If you’re already a member of a brokerage firm, you may have noticed how commercial agents tend to be where the money is. If you’ve wondered how to become a commercial real estate agent, you enjoy the industry, and you possess the necessary confidence and communication skills, here’s how you can close the deal.
Do Some Research
If you’re already a residential real estate agent, you’ve run half this race. If you’re not yet in real estate and you’re considering a career change, don’t write your resignation letter just yet. Are you suited for commercial real estate? The commercial side of the real estate industry isn’t for everyone. Are you prepared for the road ahead?
And financially, are you aware of the potential implications? Agent salaries are almost always based on commission. Larger real estate firms might offer small, supplementary salaries when you first begin, but your real estate commission will form the bulk of your income.
Commercial real estate brokers normally make about 3% commission on their sales and lease transactions. Sure, this can add up fast – but when you’re just starting out, you’ll see deals don’t always close quickly. Some negotiations take months before closing.
Look Into Licensing Requirements

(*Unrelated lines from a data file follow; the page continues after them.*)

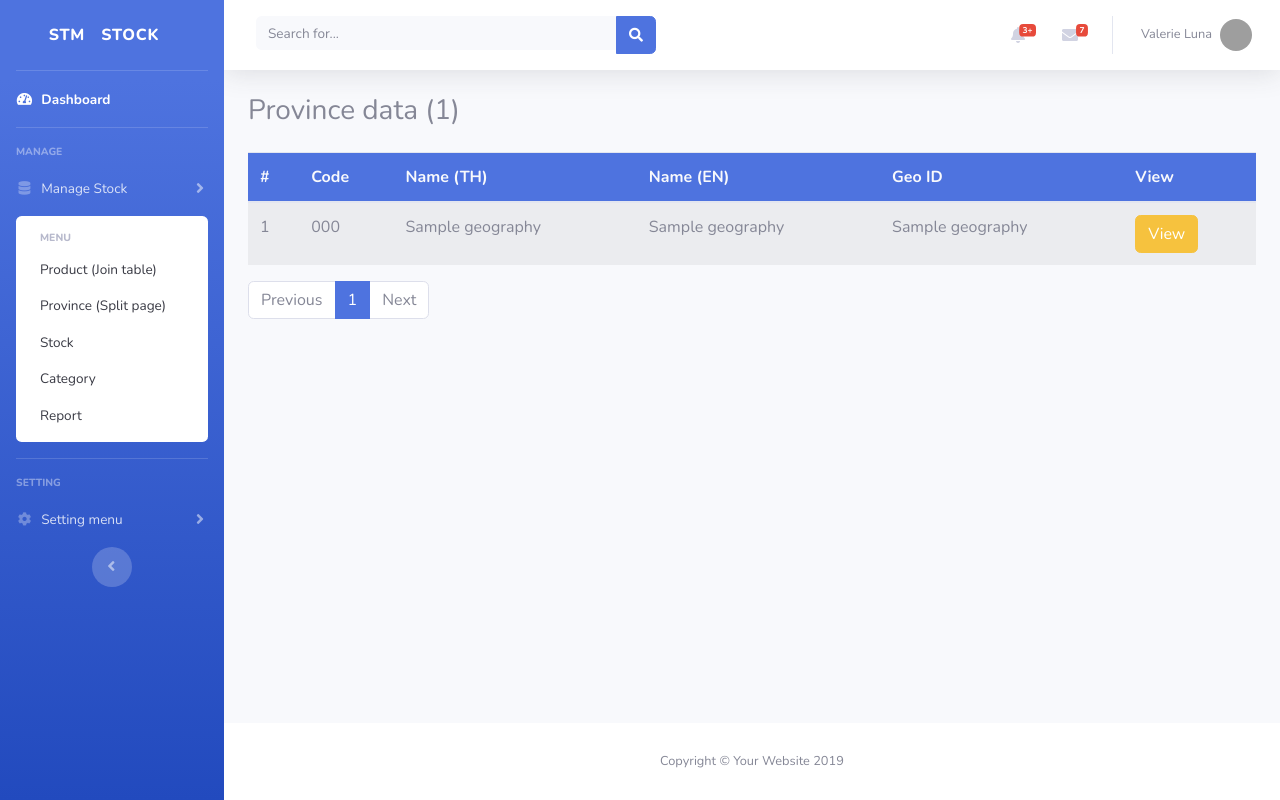
After one commit to iamsamitdev/workshop_login, a PHP site: page /province.php in a window 1280 px wide. The commit adds this page. Run offline with PHP 8.4, Linux system fonts and the light colour scheme; a user stored in the database is signed in; tables that the repository leaves empty or names only in its code hold one stand-in row (values such as "Sample post"); grey boxes are pictures that could not be loaded.

Commit message:
update province.php

```diff
--- /dev/null
+++ b/province.php
@@ -0,0 +1,165 @@
+<?php
+require 'config/connect.php';
+if (empty($_SESSION['session_login'])) {
+    // ส่งกลับไปหน้า login
+    header('location:login.php');
+}
+
+// ส่วนของการแบ่งหน้า page
+$pagelen = 20; // จำนวนรายการต่อ 1 หน้า
+
+// ดึงหมายเลขหน้าจาก url
+if (empty($_GET['page'])) {
+    $page = 1;
+} else {
+    $page = $_GET['page'];
+}
+
+// นับจำนวนแถวในตาราง
+$sql_count = "SELECT province_id FROM tbl_provinces";
+$result_count = $connect->query($sql_count);
+$numrow = $result_count->rowCount();
+
+// คำนวณหาจำนวนหน้าทั้งหมดที่สามารถแบ่งได้
+$totalpage = ceil($numrow / $pagelen);
+
+// คำนวนหารายการถัดไปของแต่ละหน้า
+$goto = ($page - 1) * $pagelen;
+
+$sql = "SELECT * FROM tbl_provinces
+            INNER JOIN tbl_geography
+            ON (tbl_provinces.geo_id=tbl_geography.geo_id)
+            ORDER BY tbl_provinces.province_code ASC
+            LIMIT $goto,$pagelen";
+$result = $connect->query($sql);
+
+?>
+<!DOCTYPE html>
+<html lang="en">
+
+<head>
+
+    <meta charset="utf-8">
+    <meta http-equiv="X-UA-Compatible" content="IE=edge">
+    <meta name="viewport" content="width=device-width, initial-scale=1, shrink-to-fit=no">
+    <meta name="description" content="">
+    <meta name="author" content="">
+
+    <title>Province | Stock System</title>
+
+    <!-- Custom fonts for this template-->
+    <link href="vendor/fontawesome-free/css/all.min.css" rel="stylesheet" type="text/css">
+    <link href="https://fonts.googleapis.com/css?family=Nunito:200,200i,300,300i,400,400i,600,600i,700,700i,800,800i,900,900i" rel="stylesheet">
+
+    <!-- Custom styles for this template-->
+    <link href="css/sb-admin-2.min.css" rel="stylesheet">
+
+</head>
+
+<body id="page-top">
+
+    <!-- Page Wrapper -->
+    <div id="wrapper">
+        <?php include 'sidemenu.php'; ?>
+        <!-- Content Wrapper -->
+        <div id="content-wrapper" class="d-flex flex-column">
+
+            <!-- Main Content -->
+            <div id="content">
+                <?php include 'topmenu.php'; ?>
+                <!-- Begin Page Content -->
+                <div class="container-fluid">
+                    <h3 class="mb-4">Province data (<?php echo $numrow; ?>)</h3>
+                    <table class="table table-striped">
+                        <thead>
+                            <tr class="bg-primary text-light">
+                                <th>#</th>
+                                <th>Code</th>
+                                <th>Name (TH)</th>
+                                <th>Name (EN)</th>
+                                <th>Geo ID</th>
+                                <th>View</th>
+                            </tr>
+                        </thead>
+                        <tbody>
+                            <?php
+                            while ($rs = $result->fetch(PDO::FETCH_ASSOC)) {
+                                echo "<tr>";
+                                echo "<td>" . $rs['province_id'] . "</td>";
+                                echo "<td>" . $rs['province_code'] . "</td>";
+                                echo "<td>" . $rs['province_name'] . "</td>";
+                                echo "<td>" . $rs['province_name_eng'] . "</td>";
+                                echo "<td>" . $rs['geo_name'] . "</td>";
+                                echo "<td><a href='aumphur.php?pid=" . $rs['province_id'] . "' class='btn btn-warning'>View</a></td>";
+                                echo "</tr>";
+                            }
+                            ?>
+                        </tbody>
+                    </table>
+
+                    <nav aria-label="...">
+                        <ul class="pagination">
+
+                            <?php
+
+                            if ($page > 1) {
+                                $back = $page - 1;
+                                echo "<li class='page-item'>";
+                                echo "<a class='page-link' href='province.php?page=$back' tabindex='-1' aria-disabled='true'>Previous</a>";
+                                echo "</li>";
+                            } else {
+                                echo "<li class='page-item disabled'>";
+                                echo "<a class='page-link' href='#' tabindex='-1' aria-disabled='true'>Previous</a>";
+                                echo "</li>";
+                            }
+
+                            for ($a = 1; $a <= $totalpage; $a++) {
+                                if ($page == $a) {
+                                    echo "<li class='page-item active'><a class='page-link' href='province.php?page=$a'>" . $a . "</a></li>";
+                                } else {
+                                    echo "<li class='page-item'><a class='page-link' href='province.php?page=$a'>" . $a . "</a></li>";
+                                }
+                            }
+
+                            if ($page < $totalpage) {
+                                $next = $page + 1;
+                                echo "<li class='page-item'>";
+                                echo "<a class='page-link' href='province.php?page=$next'>Next</a>";
+                                echo "</li>";
+                            } else {
+                                echo "<li class='page-item disabled'>";
+                                echo "<a class='page-link' href='#'>Next</a>";
+                                echo "</li>";
+                            }
+                            ?>
+
+                        </ul>
+                    </nav>
+
+                </div>
+            </div>
+
+            <?php include 'footer.php'; ?>
+
+        </div>
+    </div>
+
+    <!-- Bootstrap core JavaScript-->
+    <script src="vendor/jquery/jquery.min.js"></script>
+    <script src="vendor/bootstrap/js/bootstrap.bundle.min.js"></script>
+
+    <!-- Core plugin JavaScript-->
+    <script src="vendor/jquery-easing/jquery.easing.min.js"></script>
+
+    <!-- Custom scripts for all pages-->
+    <script src="js/sb-admin-2.min.js"></script>
+
+    <!-- Page level plugins -->
+    <script src="vendor/chart.js/Chart.min.js"></script>
+
+    <!-- Page level custom scripts -->
+    <script src="js/demo/chart-area-demo.js"></script>
+    <script src="js/demo/chart-pie-demo.js"></script>
+</body>
+
+</html>
--- a/sidemenu.php
+++ b/sidemenu.php
@@ -37,6 +37,7 @@
                 <div class="bg-white py-2 collapse-inner rounded">
                     <h6 class="collapse-header">Menu</h6>
                     <a class="collapse-item" href="product.php">Product (Join table)</a>
+                    <a class="collapse-item" href="province.php">Province (Split page)</a>
                     <a class="collapse-item" href="#">Stock</a>
                     <a class="collapse-item" href="#">Category</a>
                     <a class=" collapse-item" href="#">Report</a>
```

Before you can actually begin selling any commercial properties, you need a commercial agent’s license. The rules are different from state to state. Look into the specific requirements where you live so you know what your state requires.
As an overview, you’ll most likely have to meet the following requirements:
- Be 18 years old or older
- Have residency in the same state you’re apply for your commercial real estate license
- Have a residential real estate license in the same state you’re applying for your CRE license
- Have at least one year of real estate sales under your belt – some states even require two years of real estate sales experience
- Take any specific classes your state requires prior to the license exam
- Pass the commercial real estate brokers exam
That may seem like a lot of steps but look at this way – all the experience you gain during your time as a residential real estate agent helps you discover your ideal commercial properties market. It also gives you time to build your own personal real estate brand. Best of all, your local community college most likely offers the education courses required.
Apply for Your Commercial Real Estate License
After you meet your state’s licensing requirements and passed the CRE broker’s exam, it’s time to apply for the license. Depending on your state, you may still have a couple hoops left to jump through, though. See if you have to meet any other requirements or if there’s any other forms that must be completed after your CRE exam. Having all requirements met helps speed up the process. Take a look at your state’s real estate licensing board webpage to see your specific requirements.
Once everything is complete, you’re now a licensed commercial real estate broker. But don’t sit down just yet – there’s still a little more work to do.
Attend Activities and Network
Commercial real estate is still viewed as a traditional career. Getting ahead – as in knowing where to find opportunities and how to convert leads – means networking. In much the same way as planning your week is an ongoing activity, so is networking.
Like the ever-present “cold call”, networking isn’t a numbers game. Without genuine connections, you won’t make a strong enough impression. Sites like LinkedIn offer incredible networking opportunities, but it’s not enough to simply connect – you must foster the growth of that connection. Check in with your friends and followers. Look for them at non-real estate related events. This ensures you’re the first person they think of when the time comes that they need your assistance.
Start Your Own Brokerage or Work Independently
With all the above under your belt, you’re now able to start your own brokerage or work independently as a broker. Before you do so, however, it’s a good idea to learn the accepted practices governing various types of properties. Zoning and Use laws apply to both residential and commercial properties. Commercial real estate is complex. Continuing your education at a local community college bolsters your personal development and, as in many industries, ongoing training is simply smart business.
If you decide to open your own commercial brokerage, create a website and put together a strong real estate marketing strategy that includes the major social media platforms. You can share property listings, tips, blog posts, and property images.
If you’re in a specific commercial real estate niche, this is a specialty that differentiates you from your competition. If you’ve learned all you can up to this point, you won’t need as much help running your own brokerage. Plus, if you’ve networked properly, you’ll have no trouble attracting both clients and agents to work with you.
Don’t Stop Eyeing Other Firms
You may or may not enjoy running your own brokerage. If you do, great! But staying friendly with other agents and brokerages keeps your options open.
The idea of closing up shop after you’ve opened your own brokerage or leaving a firm you’ve been with for years can be intimidating. Lots of commercial brokers find out they enjoy working for a firm better than running their own. There are plenty of reasons why switching brokerages can be beneficial.
Be aware of new developments in the commercial real estate industry. While you may enjoy your current position, you might see a day that you realize future prospects might not be at a different firm. By constantly networking, you’ll have an edge as to whether switching firms is right for you.
Every commercial real estate broker’s secret to success is different but they all have one thing in common –persistence.
- Continuously improve your skills
- Develop specialties
- Become more valuable in your current position
- Create a value proposition for other brokerages
…there’s no end to the potential of your dream to sell commercial real estate.
ProspectNow can show you how to become a commercial real estate agent. We’ve been helping real estate agents just like you since 2008. From building owners lists to discovering what makes clients tick, ProspectNow can help you get more leads and make more money.